Task.
All records are to be restated word for word, with pictures excluded.
*** Opening Data to process ***
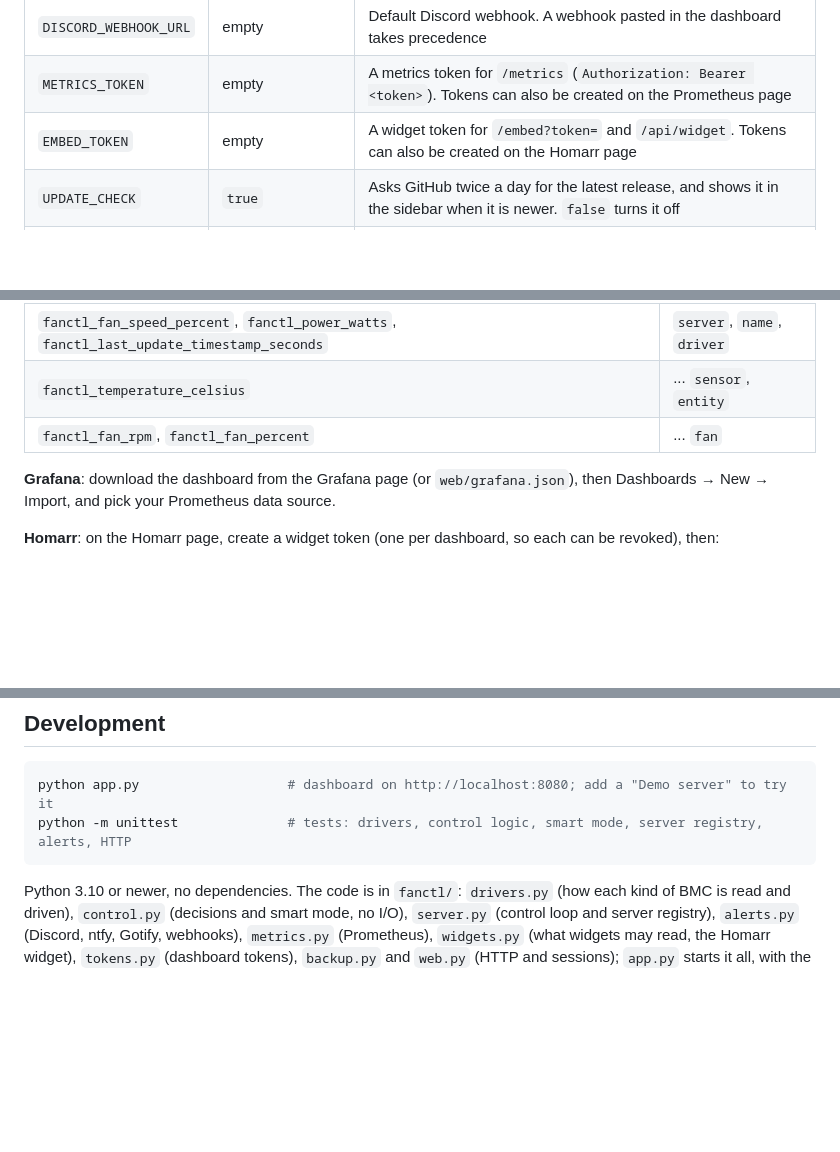
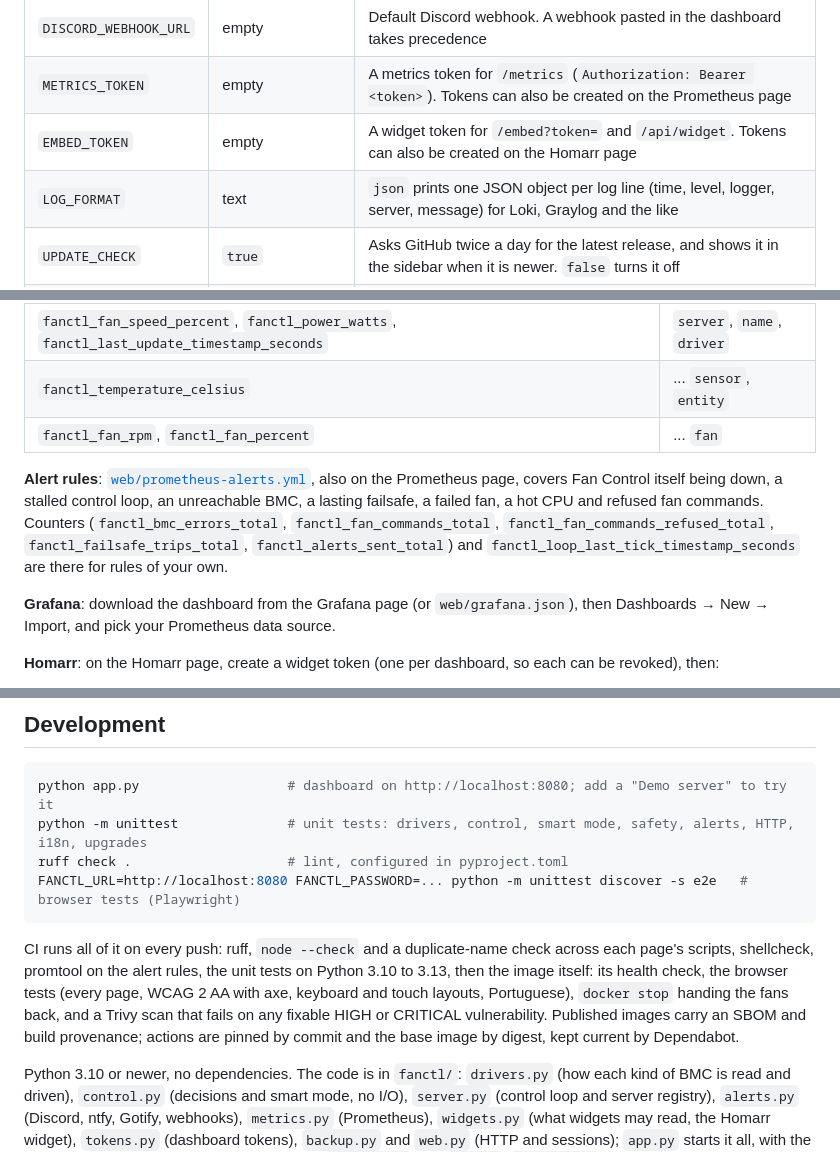
Before and after one commit to ST-DEVPT/idrac-fan-control, a Markdown page: README.md, 3 parts joined by grey strips. Drawn GitHub-style; blank space fills up the shorter version.

````diff
--- a/README.md
+++ b/README.md
@@ -112,6 +112,7 @@ Servers, fan settings and Discord are configured in the dashboard. The environme
 | `DISCORD_WEBHOOK_URL` | empty | Default Discord webhook. A webhook pasted in the dashboard takes precedence |
 | `METRICS_TOKEN` | empty | A metrics token for `/metrics` (`Authorization: Bearer <token>`). Tokens can also be created on the Prometheus page |
 | `EMBED_TOKEN` | empty | A widget token for `/embed?token=` and `/api/widget`. Tokens can also be created on the Homarr page |
+| `LOG_FORMAT` | text | `json` prints one JSON object per log line (time, level, logger, server, message) for Loki, Graylog and the like |
 | `UPDATE_CHECK` | `true` | Asks GitHub twice a day for the latest release, and shows it in the sidebar when it is newer. `false` turns it off |
 | `TRUST_PROXY` | off | Set to `true` behind a reverse proxy, so sign-in limits and the event log use `X-Forwarded-For` |
 | `TRUSTED_PROXIES` | loopback and Docker networks | Addresses or networks (comma separated) whose `X-Forwarded-For` is believed, e.g. `192.168.1.10` for a proxy on another machine |
@@ -326,6 +327,12 @@ scrape_configs:
 | `fanctl_temperature_celsius` | ... `sensor`, `entity` |
 | `fanctl_fan_rpm`, `fanctl_fan_percent` | ... `fan` |
 
+**Alert rules**: [`web/prometheus-alerts.yml`](web/prometheus-alerts.yml), also on the Prometheus page, covers
+Fan Control itself being down, a stalled control loop, an unreachable BMC, a lasting failsafe, a failed fan, a
+hot CPU and refused fan commands. Counters (`fanctl_bmc_errors_total`, `fanctl_fan_commands_total`,
+`fanctl_fan_commands_refused_total`, `fanctl_failsafe_trips_total`, `fanctl_alerts_sent_total`) and
+`fanctl_loop_last_tick_timestamp_seconds` are there for rules of your own.
+
 **Grafana**: download the dashboard from the Grafana page (or `web/grafana.json`), then
 Dashboards → New → Import, and pick your Prometheus data source.
 
@@ -413,8 +420,17 @@ Changes are listed in [CHANGELOG.md](CHANGELOG.md).
 
 ```bash
 python app.py                   # dashboard on http://localhost:8080; add a "Demo server" to try it
-python -m unittest              # tests: drivers, control logic, smart mode, server registry, alerts, HTTP
+python -m unittest              # unit tests: drivers, control, smart mode, safety, alerts, HTTP, i18n, upgrades
+ruff check .                    # lint, configured in pyproject.toml
+FANCTL_URL=http://localhost:8080 FANCTL_PASSWORD=... python -m unittest discover -s e2e   # browser tests (Playwright)
 ```
+
+CI runs all of it on every push: ruff, `node --check` and a duplicate-name check across each page's scripts,
+shellcheck, promtool on the alert rules, the unit tests on Python 3.10 to 3.13, then the image itself: its
+health check, the browser tests (every page, WCAG 2 AA with axe, keyboard and touch layouts, Portuguese),
+`docker stop` handing the fans back, and a Trivy scan that fails on any fixable HIGH or CRITICAL
+vulnerability. Published images carry an SBOM and build provenance; actions are pinned by commit and the base
+image by digest, kept current by Dependabot.
 
 Python 3.10 or newer, no dependencies. The code is in `fanctl/`: `drivers.py` (how each kind of BMC is read
 and driven), `control.py` (decisions and smart mode, no I/O), `server.py` (control loop and server registry),
````
Also changed, not shown: CHANGELOG.md (+25 -0 lines), SECURITY.md (+3 -0 lines).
*** Closing Data to process ***
Answer.
Before and after one commit to ST-DEVPT/idrac-fan-control, a Markdown page: README.md, 3 parts joined by grey strips. Drawn GitHub-style; blank space fills up the shorter version.

````diff
--- a/README.md
+++ b/README.md
@@ -112,6 +112,7 @@ Servers, fan settings and Discord are configured in the dashboard. The environme
 | `DISCORD_WEBHOOK_URL` | empty | Default Discord webhook. A webhook pasted in the dashboard takes precedence |
 | `METRICS_TOKEN` | empty | A metrics token for `/metrics` (`Authorization: Bearer <token>`). Tokens can also be created on the Prometheus page |
 | `EMBED_TOKEN` | empty | A widget token for `/embed?token=` and `/api/widget`. Tokens can also be created on the Homarr page |
+| `LOG_FORMAT` | text | `json` prints one JSON object per log line (time, level, logger, server, message) for Loki, Graylog and the like |
 | `UPDATE_CHECK` | `true` | Asks GitHub twice a day for the latest release, and shows it in the sidebar when it is newer. `false` turns it off |
 | `TRUST_PROXY` | off | Set to `true` behind a reverse proxy, so sign-in limits and the event log use `X-Forwarded-For` |
 | `TRUSTED_PROXIES` | loopback and Docker networks | Addresses or networks (comma separated) whose `X-Forwarded-For` is believed, e.g. `192.168.1.10` for a proxy on another machine |
@@ -326,6 +327,12 @@ scrape_configs:
 | `fanctl_temperature_celsius` | ... `sensor`, `entity` |
 | `fanctl_fan_rpm`, `fanctl_fan_percent` | ... `fan` |
 
+**Alert rules**: [`web/prometheus-alerts.yml`](web/prometheus-alerts.yml), also on the Prometheus page, covers
+Fan Control itself being down, a stalled control loop, an unreachable BMC, a lasting failsafe, a failed fan, a
+hot CPU and refused fan commands. Counters (`fanctl_bmc_errors_total`, `fanctl_fan_commands_total`,
+`fanctl_fan_commands_refused_total`, `fanctl_failsafe_trips_total`, `fanctl_alerts_sent_total`) and
+`fanctl_loop_last_tick_timestamp_seconds` are there for rules of your own.
+
 **Grafana**: download the dashboard from the Grafana page (or `web/grafana.json`), then
 Dashboards → New → Import, and pick your Prometheus data source.
 
@@ -413,8 +420,17 @@ Changes are listed in [CHANGELOG.md](CHANGELOG.md).
 
 ```bash
 python app.py                   # dashboard on http://localhost:8080; add a "Demo server" to try it
-python -m unittest              # tests: drivers, control logic, smart mode, server registry, alerts, HTTP
+python -m unittest              # unit tests: drivers, control, smart mode, safety, alerts, HTTP, i18n, upgrades
+ruff check .                    # lint, configured in pyproject.toml
+FANCTL_URL=http://localhost:8080 FANCTL_PASSWORD=... python -m unittest discover -s e2e   # browser tests (Playwright)
 ```
+
+CI runs all of it on every push: ruff, `node --check` and a duplicate-name check across each page's scripts,
+shellcheck, promtool on the alert rules, the unit tests on Python 3.10 to 3.13, then the image itself: its
+health check, the browser tests (every page, WCAG 2 AA with axe, keyboard and touch layouts, Portuguese),
+`docker stop` handing the fans back, and a Trivy scan that fails on any fixable HIGH or CRITICAL
+vulnerability. Published images carry an SBOM and build provenance; actions are pinned by commit and the base
+image by digest, kept current by Dependabot.
 
 Python 3.10 or newer, no dependencies. The code is in `fanctl/`: `drivers.py` (how each kind of BMC is read
 and driven), `control.py` (decisions and smart mode, no I/O), `server.py` (control loop and server registry),
````
Also changed, not shown: CHANGELOG.md (+25 -0 lines), SECURITY.md (+3 -0 lines).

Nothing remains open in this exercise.